### Task item
Every line below that has "game" in it should be copied.

Collection entries

+-------+

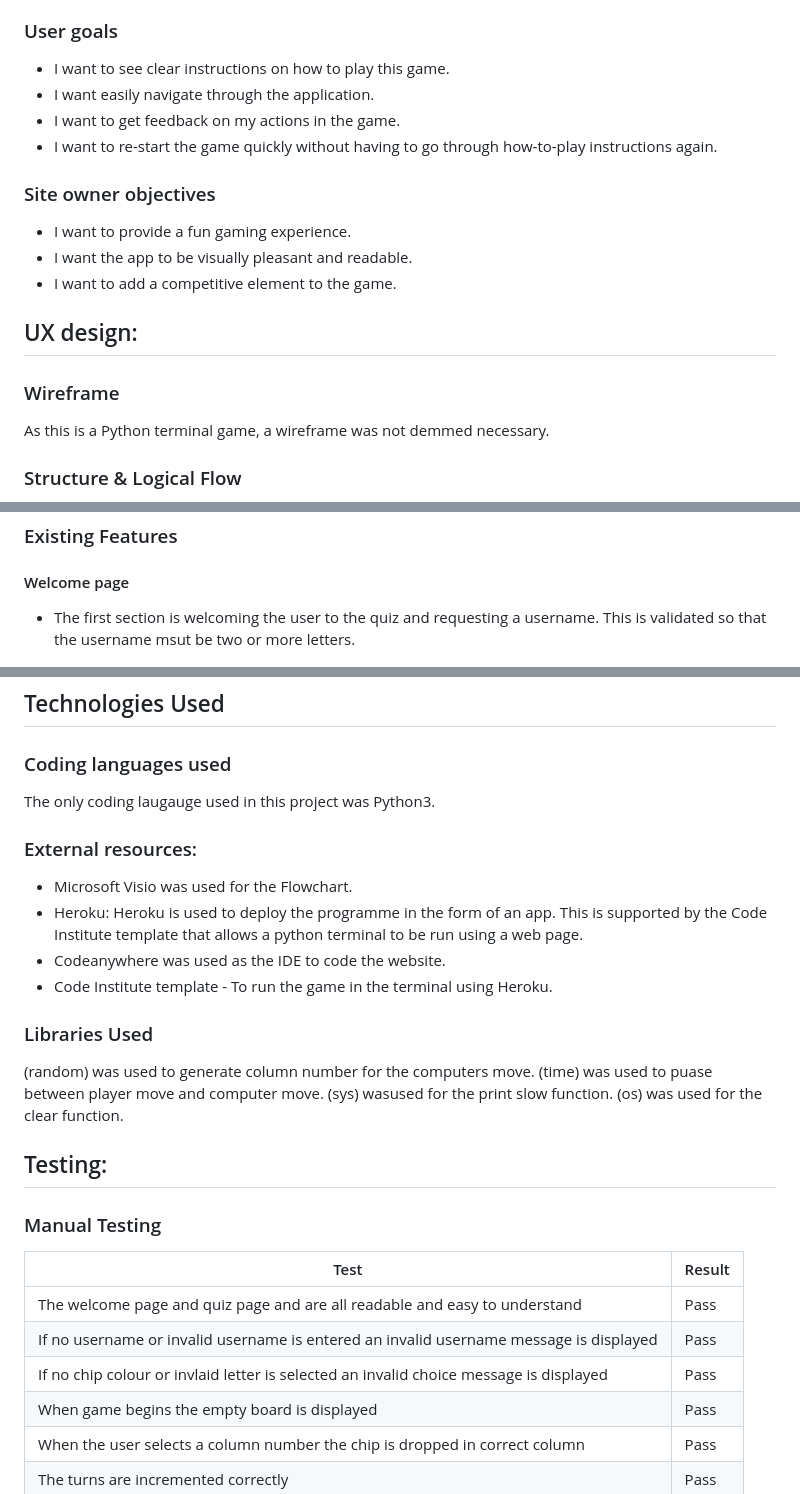
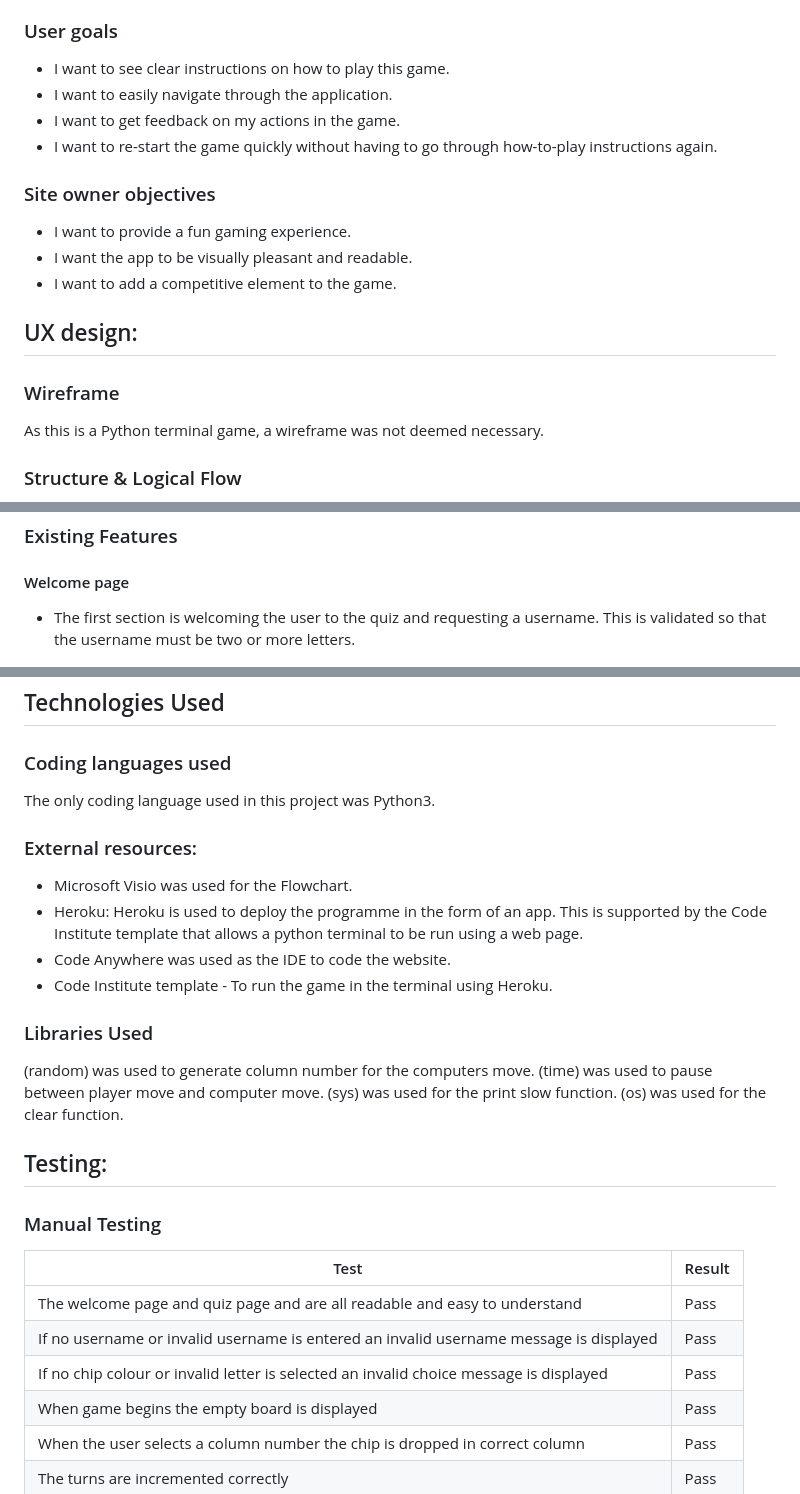
Before and after one commit to eric-blake/Connect-4, a Markdown page: README.md, 3 parts joined by grey strips. Rendered like a GitHub page.

Commit message:
Fix typo errors in README

```diff
--- a/README.md
+++ b/README.md
@@ -22,7 +22,7 @@ Connect 4 is a two-player connection rack game. My verison of the game has been
 
 ### User goals
 * I want to see clear instructions on how to play this game.
-* I want easily navigate through the application.
+* I want to easily navigate through the application.
 * I want to get feedback on my actions in the game.
 * I want to re-start the game quickly without having to go through how-to-play instructions again.
 
@@ -34,7 +34,7 @@ Connect 4 is a two-player connection rack game. My verison of the game has been
 ## UX design:
 
 ### Wireframe
-As this is a Python terminal game, a wireframe was not demmed necessary.
+As this is a Python terminal game, a wireframe was not deemed necessary.
 
 ### Structure & Logical Flow
 A flowchart of the game flow and logic was created using Microsoft Visio.  The flow charts shows how the game will flow and allows consideration for the inputs, outputs and validation required.
@@ -49,7 +49,7 @@ A flowchart of the game flow and logic was created using Microsoft Visio.  The f
 ### Existing Features
 
 #### Welcome page
-* The first section is welcoming the user to the quiz and requesting a username. This is validated so that the username msut be two or more letters.
+* The first section is welcoming the user to the quiz and requesting a username. This is validated so that the username must be two or more letters.
 <img src="assets/documentation/welcome-screen.PNG" alt="Screenshot of welcome page">
 
 #### Instructions
@@ -81,18 +81,18 @@ A flowchart of the game flow and logic was created using Microsoft Visio.  The f
 ## Technologies Used
 
 ### Coding languages used
-The only coding laugauge used in this project was Python3.
+The only coding language used in this project was Python3.
 
 ### External resources:
 * Microsoft Visio was used for the Flowchart.
 * Heroku: Heroku is used to deploy the programme in the form of an app. This is supported by the Code Institute template that allows a python terminal to be run using a web page.
-* Codeanywhere was used as the IDE to code the website.
+* Code Anywhere was used as the IDE to code the website.
 * Code Institute template - To run the game in the terminal using Heroku.
 
 ### Libraries Used
 (random) was used to generate column number for the computers move.
-(time) was used to puase between player move and computer move.
-(sys) wasused for the print slow function.
+(time) was used to pause between player move and computer move.
+(sys) was used for the print slow function.
 (os) was used for the clear function.
 
 
@@ -103,7 +103,7 @@ The only coding laugauge used in this project was Python3.
 | ------------- | ------------- |
 | The welcome page and quiz page and are all readable and easy to understand  | Pass |
 | If no username or invalid username is entered an invalid username message is displayed   |Pass  |
-| If no chip colour or invlaid letter is selected an invalid choice message is displayed   |Pass  |
+| If no chip colour or invalid letter is selected an invalid choice message is displayed   |Pass  |
 | When game begins the empty board is displayed   |Pass   |
 | When the user selects a column number the chip is dropped in correct column  |Pass   |
 | The turns are incremented correctly | Pass  |
```
Also changed, not shown: other parts of README.md (+3 -3 lines).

+-------+

### Your response
@@ -22,7 +22,7 @@ Connect 4 is a two-player connection rack game. My verison of the game has been
 * I want to see clear instructions on how to play this game.
 * I want to get feedback on my actions in the game.
 * I want to re-start the game quickly without having to go through how-to-play instructions again.
@@ -34,7 +34,7 @@ Connect 4 is a two-player connection rack game. My verison of the game has been
-As this is a Python terminal game, a wireframe was not demmed necessary.
+As this is a Python terminal game, a wireframe was not deemed necessary.
 A flowchart of the game flow and logic was created using Microsoft Visio.  The flow charts shows how the game will flow and allows consideration for the inputs, outputs and validation required.
@@ -49,7 +49,7 @@ A flowchart of the game flow and logic was created using Microsoft Visio.  The f
@@ -81,18 +81,18 @@ A flowchart of the game flow and logic was created using Microsoft Visio.  The f
 * Code Institute template - To run the game in the terminal using Heroku.
 | When game begins the empty board is displayed   |Pass   |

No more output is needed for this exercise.